Partnering with Educators to Craft Coherent K–12 Instructional Systems

A female teacher stands in front of a class explaining a concept while her students listen. Photo by wavebreak3/Adobe Stock

Photo by wavebreak3/Adobe Stock

Instructional system coherence—ensuring that teachers are getting consistent and clear messages about what to teach and how to teach it—is critical for instructional quality, teacher well-being, and student learning. As important as it is, the concept is abstract and potentially difficult to grasp, especially in written form.

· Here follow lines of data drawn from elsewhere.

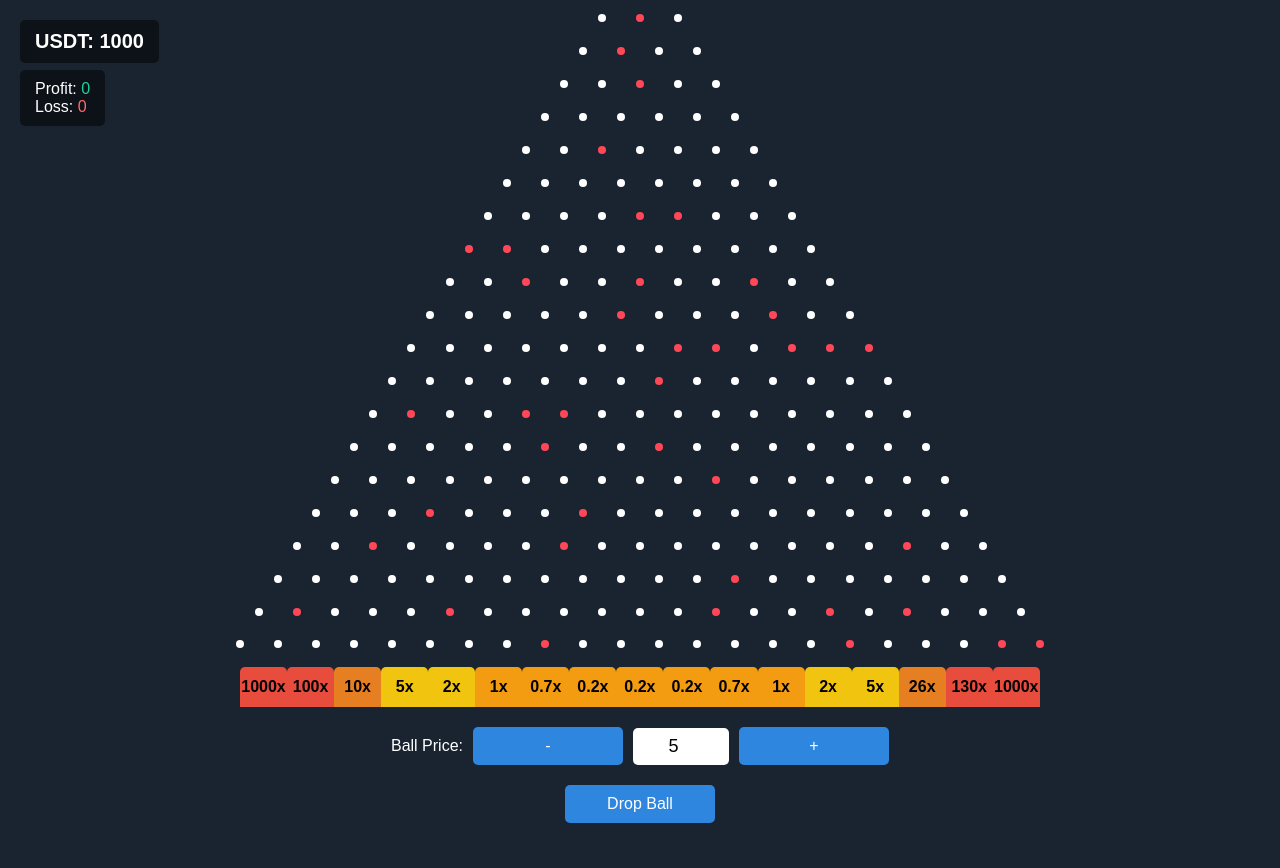
Repository: daffa-alif/PLINKO-JS
Page: index.html
An editor plug-in stored every save of this project. The page is shown before and after the next save, followed by the edit.
The browser window is 1280 px wide. The pictures show the whole page.

Above is the page before, as saved 2025-03-07 09:26:52.

After the next save:
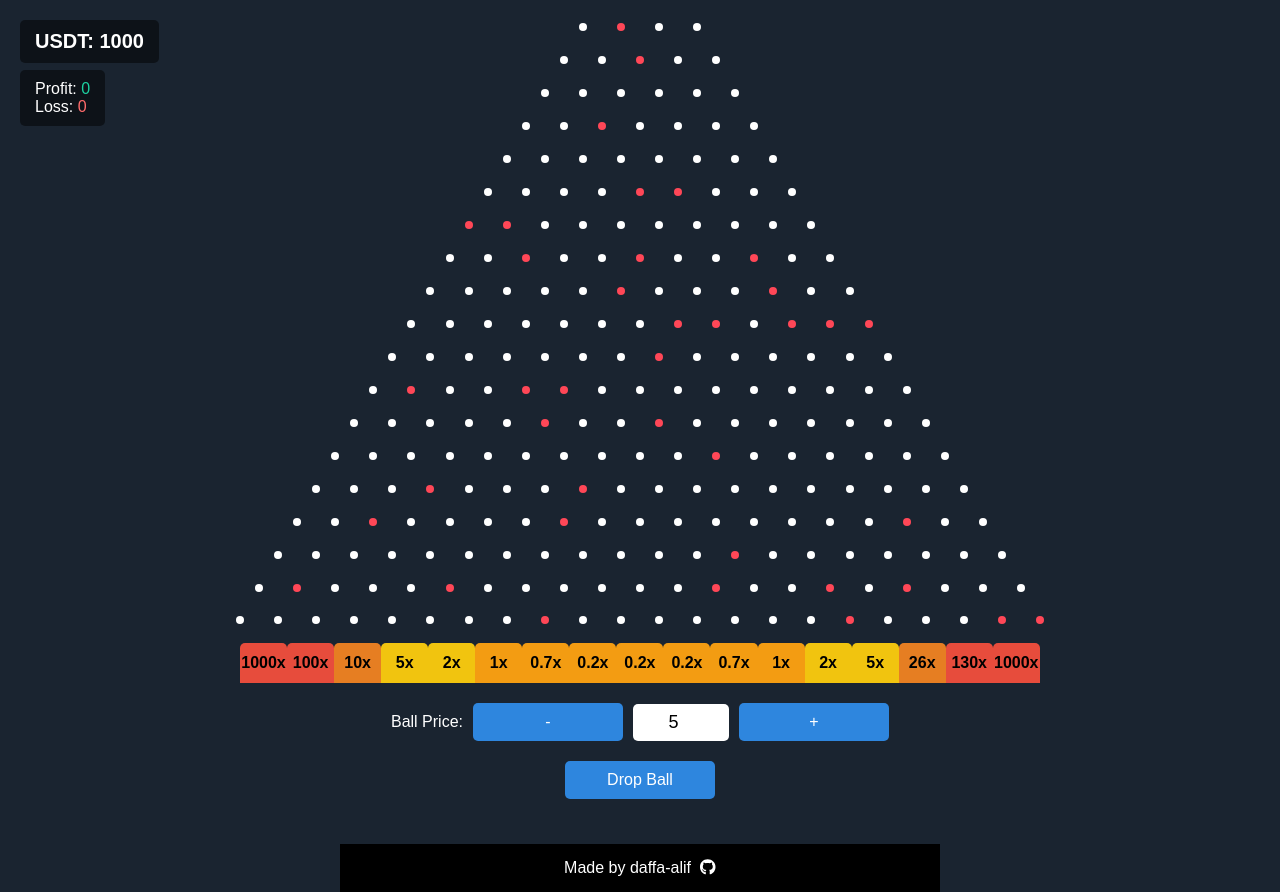
Saved 98 s later.
--- a/index.html
+++ b/index.html
@@ -213,6 +213,16 @@
     </div>
 
 </div>
+<footer style="background-color: black; color: white; text-align: center; padding: 15px;">
+    Made by daffa-alif
+    <a href="https://github.com/daffa-alif" target="_blank" style="color: white; margin-left: 5px;">
+        <i class="fab fa-github"></i>
+    </a>
+</footer>
+
+<!-- FontAwesome CDN for GitHub Icon -->
+<script src="https://cdnjs.cloudflare.com/ajax/libs/font-awesome/6.4.2/js/all.min.js"></script>
+
 </div>
 <script src="script.js"></script>
 </body>

After the 6 saves that followed:
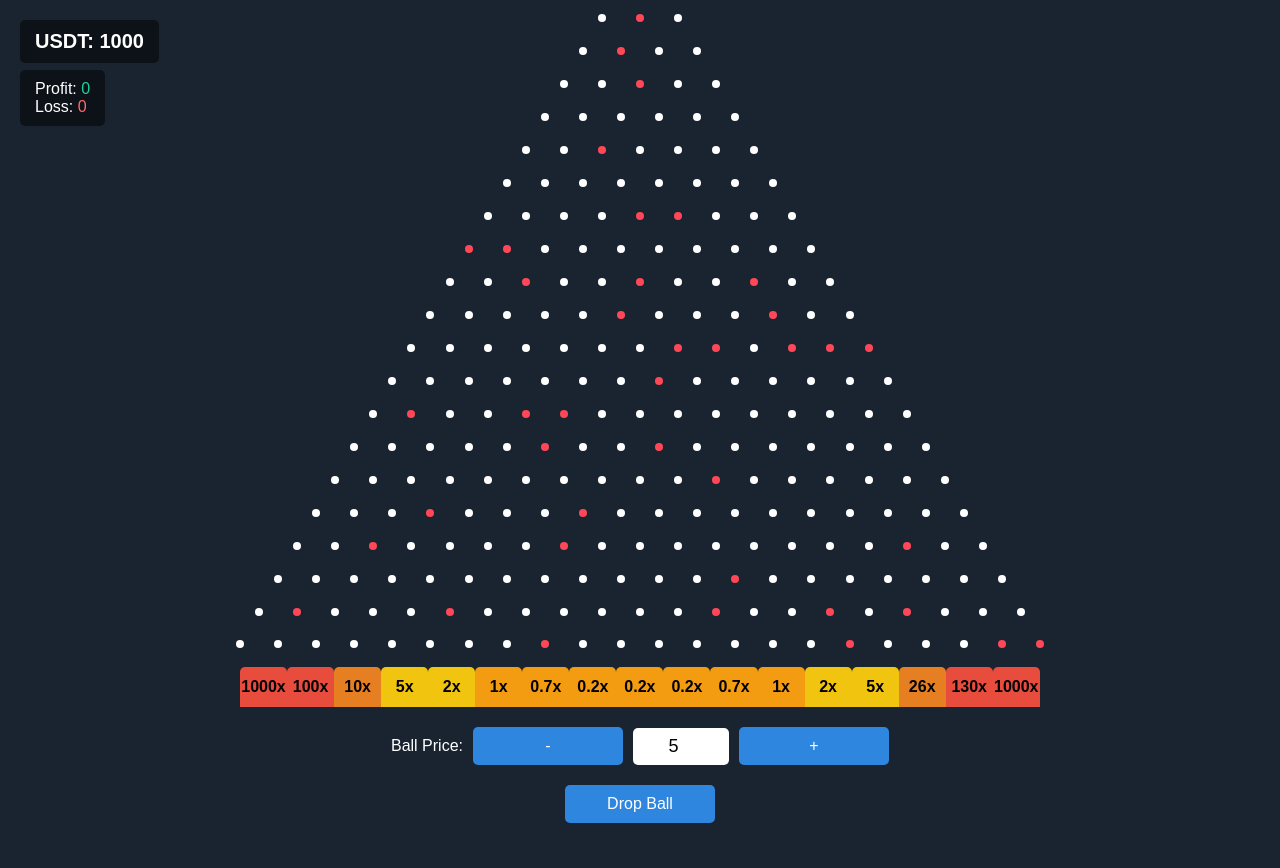
The 6 saves are shown as one change because 1 left the picture as it was and some came seconds apart.
The last was saved 22 s later.
--- a/index.html
+++ b/index.html
@@ -213,17 +213,8 @@
     </div>
 
 </div>
-<footer style="background-color: black; color: white; text-align: center; padding: 15px;">
-    Made by daffa-alif
-    <a href="https://github.com/daffa-alif" target="_blank" style="color: white; margin-left: 5px;">
-        <i class="fab fa-github"></i>
-    </a>
-</footer>
-
-<!-- FontAwesome CDN for GitHub Icon -->
-<script src="https://cdnjs.cloudflare.com/ajax/libs/font-awesome/6.4.2/js/all.min.js"></script>
-
-</div>
+</div>
+
 <script src="script.js"></script>
 </body>
 </html>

With AIF funding, Elaine Wang and colleagues will extend the reach of RAND's portfolio of work on “coherent instructional systems” in K–12 education by developing new forms of messaging, in collaboration with practitioners, to help on-the-ground educators—K–12 principals and teachers who are essential for systems change—deeply understand and prioritize this concept. She will use the funding to develop and disseminate brief, digestible educator-facing messages, including short video(s) to clearly explain instructional system coherence and its importance. Additionally, the funding will enable video documentation of practitioners' use of RAND's “Improving Instructional System Coherence” toolkit, featuring practitioner voices, which will help improve educator awareness and greater take-up of the toolkit—with the goal of having more districts and schools engage in work to improve the coherence of their systems.

Strengthening the Health Care Workforce

Health care staff stacking their hands together in a hospital, photo by PeopleImages/Getty Images

Photo by PeopleImages/Getty Images

The United States faces a significant shortage of health care workers in nursing, primary care, and behavioral health. If current trends persist, these shortages will only increase in the face of an aging U.S. population and with health threats from climate change and emerging pathogens. Securing the health workforce in the United States is a top priority for hospitals, health systems, and policymakers.

With AIF funding, Mahshid Abir will build on RAND work that identified interventions to help address health care workforce shortages in the Commonwealth of Virginia and ongoing work to identify strategies for retention and recruitment of U.S. Army nurses. She will assess the applicability of the RAND findings to other localities and populations, including evaluating strategies for health care workforce retention and recruitment in very urban centers, county and safety net hospitals, and critical access hospitals, and for primary care, nursing, and behavioral health. The impact funding will support a RAND-hosted conference and the publication of both the study results and conference proceedings to help inform national practices and policies for developing the health workforce in the United States.